╭──
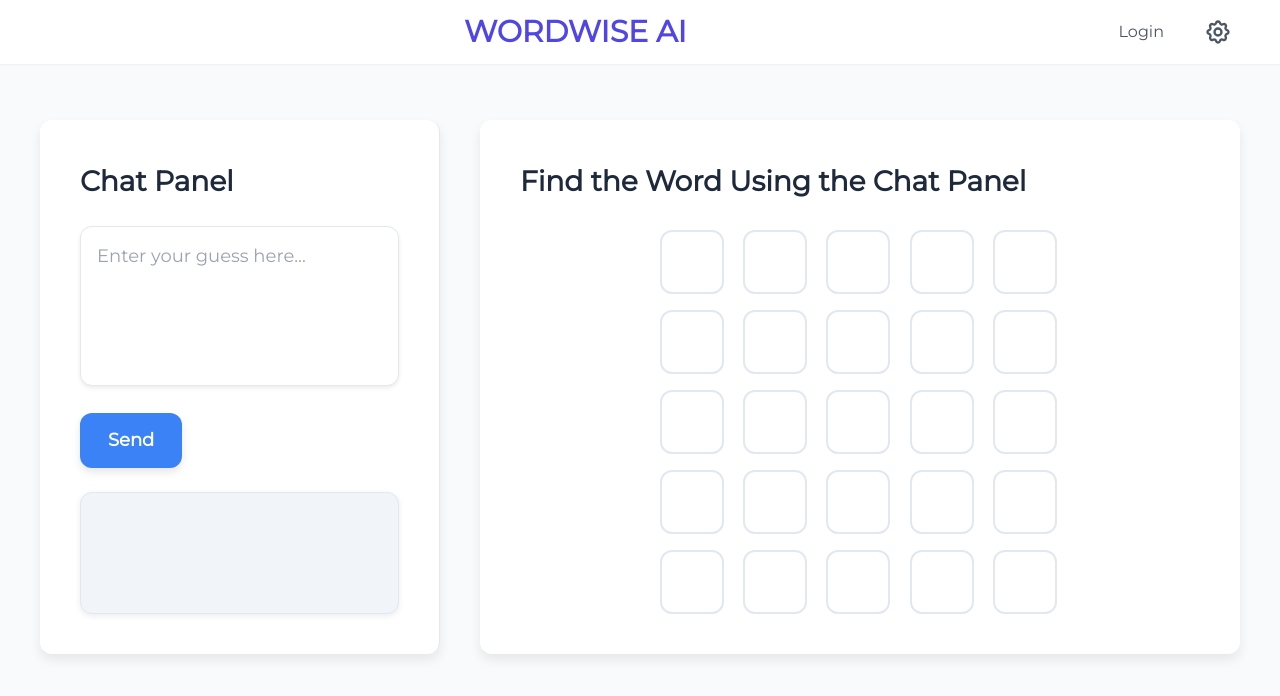
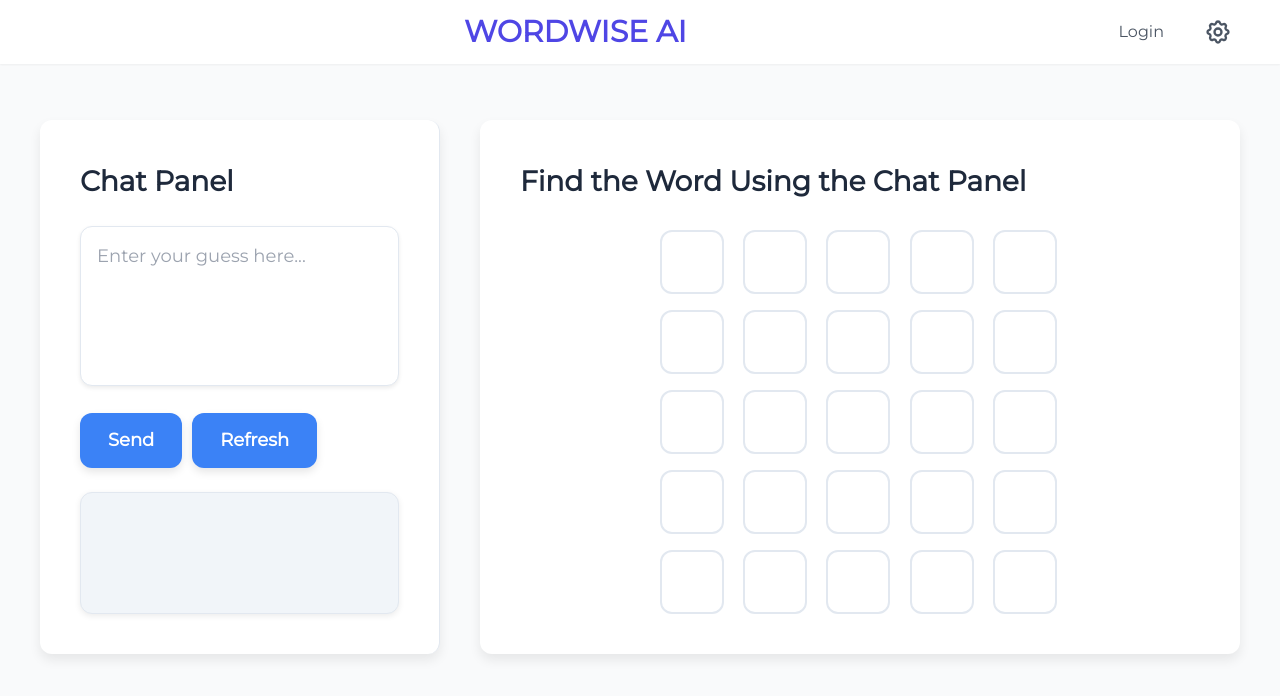
Before and after one commit to gurbuzz/Wordwiseai, a Next.js app: page / in a window 1280 px wide. Shown: the top 696 px of the page. Built offline with nearby package versions, Linux system fonts and the light colour scheme.

Commit message:
AI Update

```diff
--- a/package.json
+++ b/package.json
@@ -12,7 +12,8 @@
     "axios": "^1.7.9",
     "next": "15.1.5",
     "react": "^19.0.0",
-    "react-dom": "^19.0.0"
+    "react-dom": "^19.0.0",
+    "uuid": "^11.0.5"
   },
   "devDependencies": {
     "@eslint/eslintrc": "^3",
--- a/src/app/layout.js
+++ b/src/app/layout.js
@@ -2,6 +2,7 @@ import { Montserrat } from "next/font/google";
 import "./globals.css";
 import { AppProvider } from "../context/AppContext";
 import Navbar from "../components/Navbar";
+import SettingsPanel from "../components/SettingsPanel";
 
 const montserrat = Montserrat({
   subsets: ["latin"],
@@ -19,6 +20,8 @@ export default function RootLayout({ children }) {
       <body className={`${montserrat.className} antialiased`}>
         <AppProvider>
           <Navbar />
+          {/* SettingsPanel global olarak ekleniyor */}
+          <SettingsPanel />
           {children}
         </AppProvider>
       </body>
--- a/src/app/page.jsx
+++ b/src/app/page.jsx
@@ -1,17 +1,18 @@
 "use client";
-import { useApp } from "../context/AppContext";
+import React, { useState } from "react";
+import { AppProvider, useApp } from "../context/AppContext";
 import WordleChatPanel from "../components/WordleChatPanel";
 import WordleBoard from "../components/WordleBoard";
 import SettingsPanel from "../components/SettingsPanel";
-import { useState } from "react";
 
-// Sonuç paneli bileşeni: oyunu kazandığında overlay olarak açılır
 function ResultPanel({ promptCount, attemptCount, onRestart, darkMode }) {
   return (
     <div className="fixed inset-0 bg-black bg-opacity-50 flex items-center justify-center z-50">
       <div
         className={`p-10 rounded-lg text-center ${
-          darkMode ? "bg-gray-800 bg-opacity-90 text-white" : "bg-white bg-opacity-90 text-gray-900"
+          darkMode
+            ? "bg-gray-800 bg-opacity-90 text-white"
+            : "bg-white bg-opacity-90 text-gray-900"
         }`}
       >
         <h2 className="text-2xl font-bold mb-4">Congratulations!</h2>
@@ -29,18 +30,21 @@ function ResultPanel({ promptCount, attemptCount, onRestart, darkMode }) {
   );
 }
 
-export default function Home() {
+function HomeContent() {
   const { darkMode } = useApp();
   const [guesses, setGuesses] = useState(
-    Array(5).fill("").map(() => Array(5).fill(""))
+    Array(5)
+      .fill("")
+      .map(() => Array(5).fill(""))
   );
   const [colors, setColors] = useState(
-    Array(5).fill("").map(() => Array(5).fill("WHITE"))
+    Array(5)
+      .fill("")
+      .map(() => Array(5).fill("WHITE"))
   );
   const [currentRow, setCurrentRow] = useState(0);
   const solution = "CLEAN";
 
-  // Yeni durumlar: prompt ve attempt sayıları, oyunun kazanılmış olması
   const [promptCount, setPromptCount] = useState(0);
   const [attemptCount, setAttemptCount] = useState(0);
   const [gameWon, setGameWon] = useState(false);
@@ -90,7 +94,6 @@ export default function Home() {
 
   const handleWordParsed = (letters) => {
     if (currentRow < 5 && !gameWon) {
-      // Her geçerli kelime denemesinde prompt ve attempt sayılarını artırıyoruz
       setPromptCount((prev) => prev + 1);
       setAttemptCount((prev) => prev + 1);
 
@@ -99,7 +102,6 @@ export default function Home() {
       setGuesses(updatedGuesses);
       checkRow(currentRow, letters);
 
-      // Doğru kelime bulunduysa oyunu kazanmış oluyoruz
       if (letters.join("") === solution) {
         setGameWon(true);
       }
@@ -108,10 +110,17 @@ export default function Home() {
     }
   };
 
-  // Oyunu sıfırlamak için
   const resetGame = () => {
-    setGuesses(Array(5).fill("").map(() => Array(5).fill("")));
-    setColors(Array(5).fill("").map(() => Array(5).fill("WHITE")));
+    setGuesses(
+      Array(5)
+        .fill("")
+        .map(() => Array(5).fill(""))
+    );
+    setColors(
+      Array(5)
+        .fill("")
+        .map(() => Array(5).fill("WHITE"))
+    );
     setCurrentRow(0);
     setPromptCount(0);
     setAttemptCount(0);
@@ -119,7 +128,11 @@ export default function Home() {
   };
 
   return (
-    <div className={`h-screen flex flex-col ${darkMode ? "bg-gray-900" : "bg-gray-50"}`}>
+    <div
+      className={`h-screen flex flex-col ${
+        darkMode ? "bg-gray-900" : "bg-gray-50"
+      }`}
+    >
       <main className="flex-1 pt-20">
         <div className="max-w-7xl mx-auto px-6 sm:px-8 lg:px-10 py-10">
           <div className="flex flex-col lg:flex-row gap-10">
@@ -149,3 +162,11 @@ export default function Home() {
     </div>
   );
 }
+
+export default function Home() {
+  return (
+    <AppProvider>
+      <HomeContent />
+    </AppProvider>
+  );
+}
--- a/src/components/WordleChatPanel.jsx
+++ b/src/components/WordleChatPanel.jsx
@@ -1,6 +1,7 @@
 "use client";
 import React, { useState } from "react";
 import { sendOllamaChat, log } from "../services/chatService";
+import { useApp } from "../context/AppContext";
 
 // Harf harf kayan animasyonu uygulayan küçük bir bileşen
 function SlidingText({ text }) {
@@ -39,6 +40,8 @@ function WordleChatPanel({ onWordParsed, darkMode }) {
   const [prompt, setPrompt] = useState("");
   const [promptResult, setPromptResult] = useState("");
   const [loading, setLoading] = useState(false);
+  const [isRefreshing, setIsRefreshing] = useState(false);
+  const { sessionId, refreshChat } = useApp();
   const WORKSPACE_SLUG = "deepseek";
 
   const parseWord = (response) => {
@@ -64,7 +67,7 @@ function WordleChatPanel({ onWordParsed, darkMode }) {
     try {
       const data = await sendOllamaChat(WORKSPACE_SLUG, {
         message: prompt,
-        sessionId: "wordle-session"
+        sessionId: sessionId
       });
 
       if (data?.textResponse) {
@@ -80,11 +83,19 @@ function WordleChatPanel({ onWordParsed, darkMode }) {
         setPromptResult(`Error: ${data.error}`);
       }
     } catch (error) {
-      setPromptResult(error.message || "An error occurred. Please try again.");
+      setPromptResult(
+        error.message || "An error occurred. Please try again."
+      );
       log("ERROR", "handlePromptSubmit error", error);
     } finally {
       setLoading(false);
     }
+  };
+
+  const handleRefresh = () => {
+    setIsRefreshing(true);
+    refreshChat();
+    setTimeout(() => setIsRefreshing(false), 1000);
   };
 
   // Genel panel stili
@@ -123,7 +134,7 @@ function WordleChatPanel({ onWordParsed, darkMode }) {
     fontFamily: "inherit",
   };
 
-  // Buton stili
+  // Buton stili (Send butonu için)
   const buttonStyle = {
     padding: "14px 28px",
     cursor: "pointer",
@@ -135,6 +146,22 @@ function WordleChatPanel({ onWordParsed, darkMode }) {
     fontSize: "18px",
     transition: "background-color 0.2s",
     boxShadow: "0 4px 8px rgba(0, 0, 0, 0.1)"
+  };
+
+  // Refresh butonu stili
+  const refreshButtonStyle = {
+    padding: "14px 28px",
+    cursor: "pointer",
+    backgroundColor: loading ? "#94a3b8" : (darkMode ? "#2563eb" : "#3b82f6"),
+    color: "#fff",
+    border: "none",
+    borderRadius: "12px",
+    fontWeight: "600",
+    fontSize: "18px",
+    transition: "background-color 0.2s",
+    boxShadow: "0 4px 8px rgba(0, 0, 0, 0.1)",
+    marginLeft: "10px",
+    animation: isRefreshing ? "blink 1s infinite" : "none"
   };
 
   // Cevap (response) alanı stili
@@ -153,7 +180,6 @@ function WordleChatPanel({ onWordParsed, darkMode }) {
 
   return (
     <div style={panelStyle}>
-      <div style={inputSectionStyle}>
       <h2
         style={{
           fontSize: "28px",
@@ -164,15 +190,21 @@ function WordleChatPanel({ onWordParsed, darkMode }) {
       >
         Chat Panel
       </h2>
+      <div style={inputSectionStyle}>
         <textarea
           value={prompt}
           onChange={(e) => setPrompt(e.target.value)}
           onKeyDown={handleTextareaKeyDown}
           placeholder="Enter your guess here..."
           style={textareaStyle}
-          onFocus={(e) => e.target.style.borderColor = darkMode ? "#3b82f6" : "#3b82f6"}
-          onBlur={(e) => e.target.style.borderColor = darkMode ? "#4b5563" : "#e2e8f0"}
+          onFocus={(e) =>
+            (e.target.style.borderColor = darkMode ? "#3b82f6" : "#3b82f6")
+          }
+          onBlur={(e) =>
+            (e.target.style.borderColor = darkMode ? "#4b5563" : "#e2e8f0")
+          }
         />
+        <div style={{ display: "flex", alignItems: "center" }}>
           <button
             onClick={handlePromptSubmit}
             style={buttonStyle}
@@ -180,12 +212,52 @@ function WordleChatPanel({ onWordParsed, darkMode }) {
           >
             {loading ? "Waiting for Response..." : "Send"}
           </button>
+          <button onClick={handleRefresh} style={refreshButtonStyle}>
+            Refresh
+            {isRefreshing && <span className="spinner" />}
+          </button>
+        </div>
       </div>
 
-      {/* Cevap alanı: Eğer prompt gönderildiyse loading durumunda animasyonlu metin, değilse gerçek cevap */}
+      {/* Cevap alanı */}
       <div style={responseAreaStyle}>
-        {loading ? <SlidingText text="Awaiting response..." /> : (promptResult || "")}
+        {loading ? (
+          <SlidingText text="Awaiting response..." />
+        ) : (
+          promptResult || ""
+        )}
       </div>
+      <style jsx>{`
+        @keyframes blink {
+          0% {
+            opacity: 1;
+          }
+          50% {
+            opacity: 0.5;
+          }
+          100% {
+            opacity: 1;
+          }
+        }
+        @keyframes spin {
+          from {
+            transform: rotate(0deg);
+          }
+          to {
+            transform: rotate(360deg);
+          }
+        }
+        .spinner {
+          display: inline-block;
+          width: 16px;
+          height: 16px;
+          border: 2px solid transparent;
+          border-top-color: #fff;
+          border-radius: 50%;
+          animation: spin 1s linear infinite;
+          margin-left: 8px;
+        }
+      `}</style>
     </div>
   );
 }
--- a/src/context/AppContext.js
+++ b/src/context/AppContext.js
@@ -1,6 +1,6 @@
-// src/context/AppContext.js
 "use client";
 import { createContext, useState, useContext } from "react";
+import { v4 as uuidv4 } from "uuid";
 
 const AppContext = createContext();
 
@@ -8,6 +8,11 @@ export function AppProvider({ children }) {
   const [darkMode, setDarkMode] = useState(false);
   const [isLoggedIn, setIsLoggedIn] = useState(false);
   const [showSettings, setShowSettings] = useState(false);
+  const [sessionId, setSessionId] = useState(uuidv4());
+
+  const refreshChat = () => {
+    setSessionId(uuidv4());
+  };
 
   return (
     <AppContext.Provider
@@ -18,6 +23,8 @@ export function AppProvider({ children }) {
         setIsLoggedIn,
         showSettings,
         setShowSettings,
+        sessionId,
+        refreshChat,
       }}
     >
       {children}
```
Also changed, not shown: src/components/ChatComponent.js (+12 -13 lines), src/services/chatService.js (+13 -16 lines), 1 other file (tests, documents, lock files or other folders). Lines whose indentation alone changed are shown as unchanged.
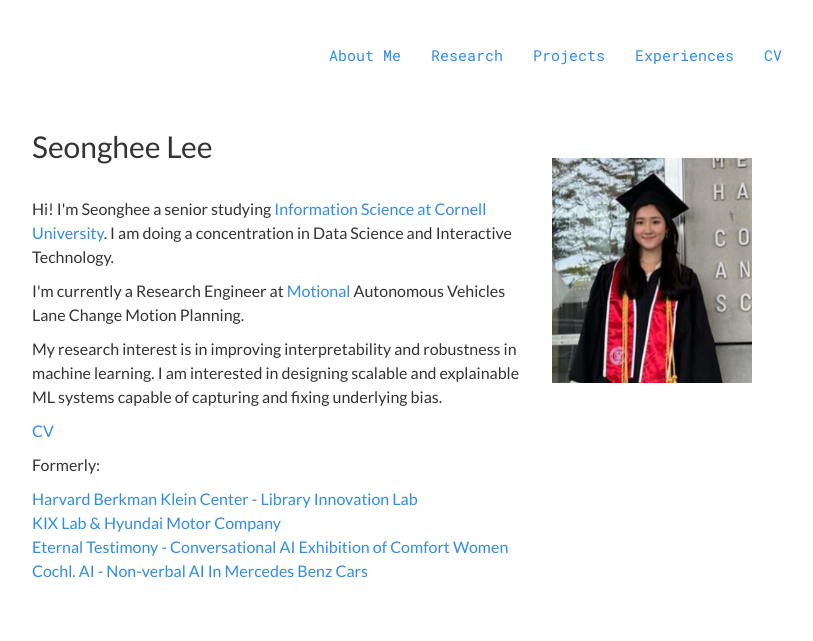
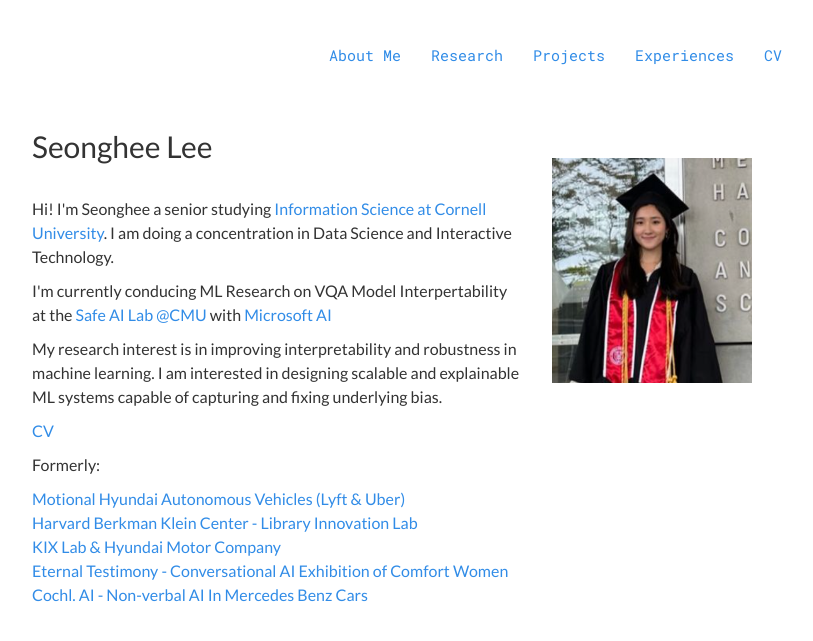
Before and after one commit to shljessie/shljessie.github.io, a Jekyll site: the page built from index.html, in a window 1280 px wide. Shown: the top 641 px of the page, without its empty margins (233-1046 px from the left). Built offline with Jekyll 4.4.1, drawn with Linux system fonts in a browser that asks for light colours; nearby versions of some CDN libraries.

Commit message:
update portfolio website

```diff
--- a/index.html
+++ b/index.html
@@ -22,7 +22,7 @@ title: Bio
       I am doing a concentration in Data Science and Interactive Technology.
     </p>
     <p>
-      I'm currently a Research Engineer at <a href="https://motional.com/">Motional</a> Autonomous Vehicles Lane Change Motion Planning.
+      I'm currently conducing ML Research on VQA Model Interpertability at the <a href="https://safeai-lab.github.io/">Safe AI Lab @CMU</a> with <a href="https://www.microsoft.com/en-us/ai">Microsoft AI</a>
     </p>
     <p>
       My research interest is in improving interpretability and robustness in machine learning.
@@ -36,6 +36,7 @@ title: Bio
     <p>
       Formerly:
       <ul>
+        <li><a href="https://motional.com/">Motional Hyundai Autonomous Vehicles (Lyft & Uber)</a></li>
         <li><a href="https://lil.law.harvard.edu/">Harvard Berkman Klein Center - Library Innovation Lab</a></li>
         <li><a href="https://www.hyundai.com/worldwide/en/">KIX Lab & Hyundai Motor Company</a></li>
         <li><a href="https://www.creative-computing.org/post/eternal-testimony-2018-2020">Eternal Testimony - Conversational AI Exhibition of Comfort Women</a></li>
--- a/research.html
+++ b/research.html
@@ -45,7 +45,7 @@ title: Research
   <div>
     <ol>
       <li>
-        Seonghee Lee, Jack Cushman, Catherine Brobston,Harmony Eidelton, "H2O: Open casebook, Digital Reading Experiences of Law Students”,
+        Seonghee Lee, Jack Cushman, Catherine Brobston, Harmony Eidelton, "H2O: Open casebook, Digital Reading Experiences of Law Students”,
         2023 18th ACM/IEEE International Conference on Human-Computer Interaction (CHI), 2023 <a href="https://drive.google.com/file/d/1d0QGqlpFn1z9WaE3AqRaK1KIsxmVR7Lw/view">pdf</a>
       </li>
       <br/>
```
╰──
▶ **DIRECTIONS**: Return each full line of the entries that contains the word "flex".

▶ **RESPONSE AREA**:
     <div className="fixed inset-0 bg-black bg-opacity-50 flex items-center justify-center z-50">
-    <div className={`h-screen flex flex-col ${darkMode ? "bg-gray-900" : "bg-gray-50"}`}>
+      className={`h-screen flex flex-col ${
       <main className="flex-1 pt-20">
           <div className="flex flex-col lg:flex-row gap-10">
+        <div style={{ display: "flex", alignItems: "center" }}>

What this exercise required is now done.